NCdt Sarah Kiervin 27123: GG’s Canadian Leadership Conference

The Governor General’s Canadian Leadership Conference Visits RMCC

By: NCdt Sarah Kiervin 27123

The Governor General’s Canadian Leadership Conference is an initiative which seeks to explore and enhance the practice of leadership in Canada. Members of the conference are chosen from across the country based on their potential to become senior leaders in their respective fields. They participate in an intense two weeks of tours and presentations in a particular region of Canada. The institutions which they tour run the gamut from prisons to universities, such as the Royal Military College, with each offering a unique learning experience. The 17 privileged cadets who welcomed the conference members were afforded the opportunity, not only to show off their home and place of work, but to learn from the event themselves.

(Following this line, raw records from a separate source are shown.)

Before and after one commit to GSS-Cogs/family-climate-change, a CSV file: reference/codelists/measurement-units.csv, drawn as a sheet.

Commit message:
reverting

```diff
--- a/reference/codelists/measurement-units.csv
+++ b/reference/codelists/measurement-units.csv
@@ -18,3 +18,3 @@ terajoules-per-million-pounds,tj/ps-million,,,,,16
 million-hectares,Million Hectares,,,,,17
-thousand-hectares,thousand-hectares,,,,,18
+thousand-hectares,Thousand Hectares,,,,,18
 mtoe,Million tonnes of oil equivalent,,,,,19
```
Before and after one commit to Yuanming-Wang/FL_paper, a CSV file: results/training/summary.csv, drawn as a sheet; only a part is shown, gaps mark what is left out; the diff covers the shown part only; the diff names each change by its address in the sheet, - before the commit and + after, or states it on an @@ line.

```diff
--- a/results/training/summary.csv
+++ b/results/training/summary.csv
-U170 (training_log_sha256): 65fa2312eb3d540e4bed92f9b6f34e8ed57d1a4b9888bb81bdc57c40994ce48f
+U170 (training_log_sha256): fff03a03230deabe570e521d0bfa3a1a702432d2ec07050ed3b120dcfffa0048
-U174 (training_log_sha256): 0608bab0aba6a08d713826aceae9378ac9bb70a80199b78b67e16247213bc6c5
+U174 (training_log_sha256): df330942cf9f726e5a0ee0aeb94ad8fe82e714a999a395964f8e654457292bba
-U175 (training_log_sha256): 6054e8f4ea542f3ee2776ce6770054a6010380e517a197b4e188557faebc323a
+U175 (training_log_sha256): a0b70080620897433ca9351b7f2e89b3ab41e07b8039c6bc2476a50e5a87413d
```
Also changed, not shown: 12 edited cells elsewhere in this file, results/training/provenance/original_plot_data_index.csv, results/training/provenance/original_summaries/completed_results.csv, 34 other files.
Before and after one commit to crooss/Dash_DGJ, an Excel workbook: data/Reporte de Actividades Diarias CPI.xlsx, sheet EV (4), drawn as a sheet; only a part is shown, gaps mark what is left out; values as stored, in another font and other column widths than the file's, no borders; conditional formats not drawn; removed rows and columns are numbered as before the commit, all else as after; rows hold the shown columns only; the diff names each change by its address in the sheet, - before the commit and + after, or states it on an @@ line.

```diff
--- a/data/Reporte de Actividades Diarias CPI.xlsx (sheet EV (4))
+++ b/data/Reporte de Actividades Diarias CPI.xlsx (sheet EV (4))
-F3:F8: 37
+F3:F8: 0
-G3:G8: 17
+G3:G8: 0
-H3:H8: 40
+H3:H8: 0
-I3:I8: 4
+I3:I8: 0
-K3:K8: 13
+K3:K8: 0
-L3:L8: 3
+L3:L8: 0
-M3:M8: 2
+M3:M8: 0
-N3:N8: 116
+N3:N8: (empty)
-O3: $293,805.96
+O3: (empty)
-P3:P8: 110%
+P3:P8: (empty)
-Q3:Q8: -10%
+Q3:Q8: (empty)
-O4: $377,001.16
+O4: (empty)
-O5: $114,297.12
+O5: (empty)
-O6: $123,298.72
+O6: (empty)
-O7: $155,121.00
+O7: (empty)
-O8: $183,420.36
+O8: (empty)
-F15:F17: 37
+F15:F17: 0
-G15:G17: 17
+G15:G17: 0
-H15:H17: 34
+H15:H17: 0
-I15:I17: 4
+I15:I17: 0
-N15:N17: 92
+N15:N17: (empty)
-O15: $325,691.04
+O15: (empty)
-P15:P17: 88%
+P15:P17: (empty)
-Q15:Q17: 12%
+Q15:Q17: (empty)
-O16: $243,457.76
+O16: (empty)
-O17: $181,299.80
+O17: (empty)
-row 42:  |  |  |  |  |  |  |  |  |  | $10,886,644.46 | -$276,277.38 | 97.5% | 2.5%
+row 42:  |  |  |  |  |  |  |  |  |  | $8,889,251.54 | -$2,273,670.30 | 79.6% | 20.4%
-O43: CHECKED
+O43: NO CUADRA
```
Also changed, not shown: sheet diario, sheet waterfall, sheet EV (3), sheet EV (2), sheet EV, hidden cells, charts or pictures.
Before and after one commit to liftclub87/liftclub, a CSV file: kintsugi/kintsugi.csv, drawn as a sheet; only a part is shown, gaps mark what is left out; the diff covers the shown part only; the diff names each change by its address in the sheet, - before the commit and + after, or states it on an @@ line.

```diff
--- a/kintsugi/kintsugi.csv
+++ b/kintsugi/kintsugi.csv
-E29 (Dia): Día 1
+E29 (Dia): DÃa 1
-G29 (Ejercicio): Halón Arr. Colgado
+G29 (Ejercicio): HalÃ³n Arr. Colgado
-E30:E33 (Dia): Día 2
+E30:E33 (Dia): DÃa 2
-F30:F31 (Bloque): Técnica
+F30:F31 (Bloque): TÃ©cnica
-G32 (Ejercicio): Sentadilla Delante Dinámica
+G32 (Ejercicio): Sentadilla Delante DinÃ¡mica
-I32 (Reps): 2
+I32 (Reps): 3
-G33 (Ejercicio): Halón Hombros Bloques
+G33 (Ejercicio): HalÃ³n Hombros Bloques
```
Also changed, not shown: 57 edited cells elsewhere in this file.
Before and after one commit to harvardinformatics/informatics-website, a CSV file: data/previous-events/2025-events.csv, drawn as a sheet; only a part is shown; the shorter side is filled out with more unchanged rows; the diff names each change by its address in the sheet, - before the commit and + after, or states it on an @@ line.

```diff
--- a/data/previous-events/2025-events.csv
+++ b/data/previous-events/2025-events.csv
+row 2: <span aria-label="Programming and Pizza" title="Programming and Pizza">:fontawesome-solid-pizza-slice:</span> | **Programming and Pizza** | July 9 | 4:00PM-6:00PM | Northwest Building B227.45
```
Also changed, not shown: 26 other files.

The day began on Sunday, May 31st with breakfast at the Senior Staff Mess where Commander Mike Mooz greeted the guests with an introduction to RMCC’s history as well as the innovation in leadership which is fostered here. Each of the seventeen cadets was paired with a conference member for breakfast, allowing cadets to share their personal experiences at RMC and affording them the opportunity to learn from their guest. This hour long session was nothing short of inspiring for many of the cadets.

After breakfast, the group was exposed to some drill movements. The lesson was led by PO1 Strickland and OCdt Duncan Matthewson 26961. A couple of the guests were already familiar with drill, having come from backgrounds in the reserves or the RCMP, however, most were new to the idea and everybody wore a smile as the conference members struggled to match each others pace. As the crash course came to a close they had just managed to find their step. Feeling accomplished, and with pictures and videos of the effort on their phones, the conference members moved on to tour the campus.

The tour was focussed specifically on the SLOWPOKE reactor, the heart of RMCC’s Chemistry and Chemical Engineering department. In addition, Dr. Kela Weber, a specialist in the field of environmental stewardship, delivered a presentation to the conference members about the Environmental Science Group and the work they’ve done throughout Canada. The Aboriginal participants were especially interested to hear how Dr. Weber’s work has been affecting the Canadian North and many First Nations communities. As a unique and coveted aspect of the College’s research and teaching capabilities, the SLOWPOKE reactor and its team were an important part of this tour.

Next, Capt Joel Weatherby introduced the group to the FYOP obstacle course. Videos detailing the physical feat which all cadets entering the college must conquer were met with applause from the audience. The obstacle course is a challenge of leadership at all levels, ranging from the first year IC, 2IC, and even 3IC of each flight, to their cadet section commanders and flight leaders, to the cadets who help to organize each individual obstacle, and finally the cadets and training wing members who organize them. Hopefully the impression left by this presentation was representative of the impression the obstacle course leaves on each cadet at the College.

The group was then shown the memorial staircase and surrounding artifacts in Currie Hall, by Ross Mackenzie, the College historian and museum curator. He briefly expressed the meaning it imports to those at the College, even as they may see it every day.

The morning ended with a discussion on leadership and innovation at RMCC, beginning with a synopsis of RMCC’s organization by Dr. Phil Bates, Vice Principle Academics. Dr. Bates began with an explanation of the three wings at the College (Academic, Military, and Cadet) and how they work together to produce cadets who receive both a degree and a commission at the end of their four years here. The four pillars system was then expanded on from its introduction by Commander Mooz earlier. The application and support of the fitness, military, bilingualism, and academic aspects of life at the College segued into an introduction of the new leadership level progression model. After this brief explanation of the mechanics of the College, a discussion between the conference members and cadets began, including OCdt Em Prosper 27148, OCdt Gabrielle Archambault 26459 (the incoming CWC), and OCdt Luc Bilodeau 26754. The discussion was moderated by LCol Soo Sutherland and Capt Brendan Kilburn, and it answered questions on many aspects of college life, ranging from the recruiting process to the female experience in a male dominated field such as the army, which both OCdt Archambault and OCdt Prosper are part of. Other discussion topics covered the means by which cadets receive moral and emotional support, and the application of discipline should the cadets misbehave.

Overall, the cadets were described to have shone. Dr. Bates considers the cadets to be the College’s “bestselling feature”. It was a pleasure for the seventeen cadet participants to have been a part of this unique experience and to get a chance to exact a positive impact on the public’s understanding of the College.